Saving money for the future is especially difficult for blacks living paycheck to paycheck. The median annual household income for blacks declined by 11.1 percent (from $36,567 to $32,498) from June 2009 to June 2012, according to an analysis of Census Bureau data by Sentier Research. The decline for whites was 5.2 percent and for Hispanics 4.1 percent. Both groups started with higher incomes than blacks.

“A generation of wealth and assets are evaporating, and the presidential candidates aren’t making a peep about it,” said Keeanga-Yamahtta Taylor, 40, a doctoral candidate in African-American studies at Northwestern. “We’re talking about historic changes in manufacturing, and these are systemic changes in the economy and in the midst of this, people are being left behind.”


Historically, many blacks have made it into the middle class via public-sector and union jobs. But since 2008, the public sector has shed about 600,000 positions.


After the housing bubble burst in 2006, everyone was affected, but blacks were hit particularly hard. About one-quarter of blacks have lost their homes or are seriously delinquent and at risk of losing them, according to the North Carolina-based Center for Responsible Lending.

The center also found that African-American borrowers with good credit scores received subprime, predatory loans associated with high foreclosure rates three times as often as white borrowers with comparable credit scores.

Earlier this year, the Woodstock Institute, a Chicago-based nonprofit research group focused on fair lending issues, found that although 25 percent of homes in the Chicago area were underwater, about 40 percent of homes in predominantly black neighborhoods were.

The average equity for mortgaged properties in communities that are more than 90 percent white is about $108,000. In communities that are 80 percent or more black, the average is $6,800.

Spencer Cowan, Woodstock’s vice president, said the institute didn’t break the research down by income range.

“But the disparity is so great that it would almost be impossible for even a black middle-class neighborhood to have significantly more equity, so that the wealth disparity wouldn’t be on that order or magnitude,” said Cowan.

Home values and equity are a huge deal because homes accounts for about 60 percent of black wealth.
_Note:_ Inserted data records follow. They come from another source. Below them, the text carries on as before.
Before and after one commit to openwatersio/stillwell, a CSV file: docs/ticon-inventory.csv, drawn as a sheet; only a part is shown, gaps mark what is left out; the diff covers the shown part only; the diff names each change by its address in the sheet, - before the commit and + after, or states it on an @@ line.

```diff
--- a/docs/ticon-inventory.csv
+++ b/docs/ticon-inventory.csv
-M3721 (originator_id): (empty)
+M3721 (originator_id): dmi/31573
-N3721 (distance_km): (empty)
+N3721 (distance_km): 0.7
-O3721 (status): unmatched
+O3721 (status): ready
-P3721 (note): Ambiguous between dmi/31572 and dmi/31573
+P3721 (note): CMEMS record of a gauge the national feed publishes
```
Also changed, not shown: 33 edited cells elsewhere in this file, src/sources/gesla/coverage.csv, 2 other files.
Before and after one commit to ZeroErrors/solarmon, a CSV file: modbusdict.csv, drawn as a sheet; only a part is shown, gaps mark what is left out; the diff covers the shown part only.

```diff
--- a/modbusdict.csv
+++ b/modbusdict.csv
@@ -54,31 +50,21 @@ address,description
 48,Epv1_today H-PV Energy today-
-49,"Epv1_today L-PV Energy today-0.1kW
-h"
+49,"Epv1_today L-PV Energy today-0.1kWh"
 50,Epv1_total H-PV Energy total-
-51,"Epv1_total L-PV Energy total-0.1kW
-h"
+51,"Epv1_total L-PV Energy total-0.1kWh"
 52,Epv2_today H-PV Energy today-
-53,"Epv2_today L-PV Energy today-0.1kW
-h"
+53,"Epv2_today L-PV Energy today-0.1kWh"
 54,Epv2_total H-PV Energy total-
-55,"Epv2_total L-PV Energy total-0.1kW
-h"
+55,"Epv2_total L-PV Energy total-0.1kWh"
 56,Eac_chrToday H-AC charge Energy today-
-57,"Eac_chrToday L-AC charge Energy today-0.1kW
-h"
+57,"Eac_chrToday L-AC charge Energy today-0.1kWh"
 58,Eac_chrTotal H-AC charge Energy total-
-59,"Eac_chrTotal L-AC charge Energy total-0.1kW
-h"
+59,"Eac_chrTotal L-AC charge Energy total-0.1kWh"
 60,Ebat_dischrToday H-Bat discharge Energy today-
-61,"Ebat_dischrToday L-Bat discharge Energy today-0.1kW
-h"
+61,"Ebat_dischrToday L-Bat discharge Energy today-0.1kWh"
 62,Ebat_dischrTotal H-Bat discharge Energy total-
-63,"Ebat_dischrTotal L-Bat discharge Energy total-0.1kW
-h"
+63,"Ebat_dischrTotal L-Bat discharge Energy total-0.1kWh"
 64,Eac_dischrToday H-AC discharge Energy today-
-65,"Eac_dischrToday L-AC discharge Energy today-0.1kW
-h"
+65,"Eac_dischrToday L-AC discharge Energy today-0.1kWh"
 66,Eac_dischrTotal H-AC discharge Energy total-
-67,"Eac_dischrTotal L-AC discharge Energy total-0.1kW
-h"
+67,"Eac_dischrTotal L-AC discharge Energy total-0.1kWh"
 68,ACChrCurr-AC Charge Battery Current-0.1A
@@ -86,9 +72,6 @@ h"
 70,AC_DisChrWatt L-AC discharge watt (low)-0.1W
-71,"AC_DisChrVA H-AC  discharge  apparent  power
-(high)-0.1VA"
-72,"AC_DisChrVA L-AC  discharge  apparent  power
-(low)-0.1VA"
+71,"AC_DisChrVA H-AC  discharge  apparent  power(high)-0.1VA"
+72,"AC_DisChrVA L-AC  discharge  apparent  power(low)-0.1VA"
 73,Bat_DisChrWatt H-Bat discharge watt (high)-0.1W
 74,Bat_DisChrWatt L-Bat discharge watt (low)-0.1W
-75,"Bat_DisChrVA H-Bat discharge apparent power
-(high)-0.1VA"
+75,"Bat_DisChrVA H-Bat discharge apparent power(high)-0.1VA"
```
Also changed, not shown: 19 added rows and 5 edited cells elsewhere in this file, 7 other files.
“For whites at the upper-income levels, their home is a component of their wealth, but they may have a 401(k) and other assets,” Cowan said. “But for most black middle-class folk and those at the lower rungs, it’s all about their homes.”